  5. When you're done making changes, check that your changes pass flake8 and the tests, including testing other Python versions with tox:

    $ flake8 geemap tests
    $ python test or pytest
    $ tox

    To get flake8 and tox, just pip install them into your virtualenv.

  6. Commit your changes and push your branch to GitHub:

    $ git add .
    $ git commit -m "Your detailed description of your changes."
    $ git push origin name-of-your-bugfix-or-feature
  7. Submit a pull request through the GitHub website.

Pull Request Guidelines

Before you submit a pull request, check that it meets these guidelines:

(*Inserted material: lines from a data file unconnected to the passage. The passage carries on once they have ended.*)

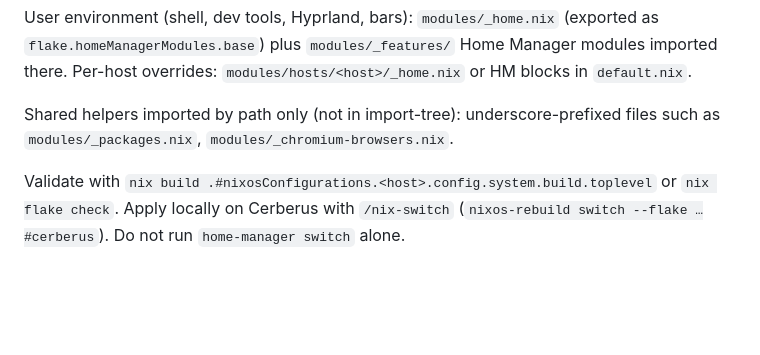
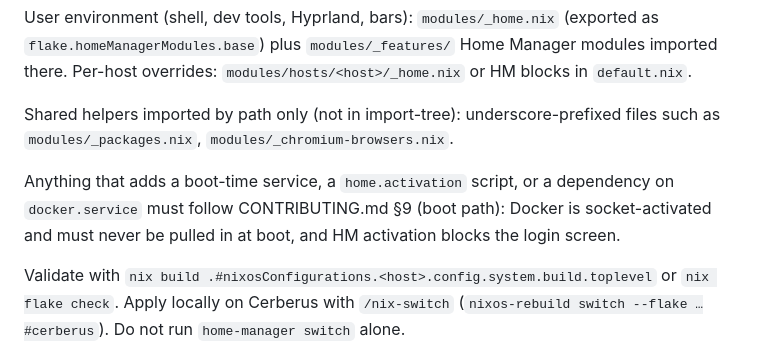
Before and after one commit to MylesLandais/nix, a Markdown page: CLAUDE.md, the part around the change. Drawn GitHub-style; blank space fills up the shorter version.

```diff
--- a/CLAUDE.md
+++ b/CLAUDE.md
@@ -19,6 +19,8 @@ Host composition (which flake modules and HM users apply): `modules/hosts/<host>
 User environment (shell, dev tools, Hyprland, bars): `modules/_home.nix` (exported as `flake.homeManagerModules.base`) plus `modules/_features/` Home Manager modules imported there. Per-host overrides: `modules/hosts/<host>/_home.nix` or HM blocks in `default.nix`.
 
 Shared helpers imported by path only (not in import-tree): underscore-prefixed files such as `modules/_packages.nix`, `modules/_chromium-browsers.nix`.
+
+Anything that adds a boot-time service, a `home.activation` script, or a dependency on `docker.service` must follow CONTRIBUTING.md §9 (boot path): Docker is socket-activated and must never be pulled in at boot, and HM activation blocks the login screen.
 
 Validate with `nix build .#nixosConfigurations.<host>.config.system.build.toplevel` or `nix flake check`. Apply locally on Cerberus with `/nix-switch` (`nixos-rebuild switch --flake …#cerberus`). Do not run `home-manager switch` alone.
 
```
Also changed, not shown: CONTRIBUTING.md (+53 -6 lines).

  1. The pull request should include tests.
  2. If the pull request adds functionality, the docs should be updated. Put your new functionality into a function with a docstring, and add the feature to the list in README.rst.
  3. The pull request should work for Python 3.6, 3.7 and 3.8, and for PyPy. Check and make sure that the tests pass for all supported Python versions.


To run a subset of tests:

$ python -m unittest tests.test_geemap


A reminder for the maintainers on how to deploy. Make sure all your changes are committed (including an entry in HISTORY.rst). Then run:

$ bump2version patch # possible: major / minor / patch
$ git push
$ git push --tags

Travis will then deploy to PyPI if tests pass.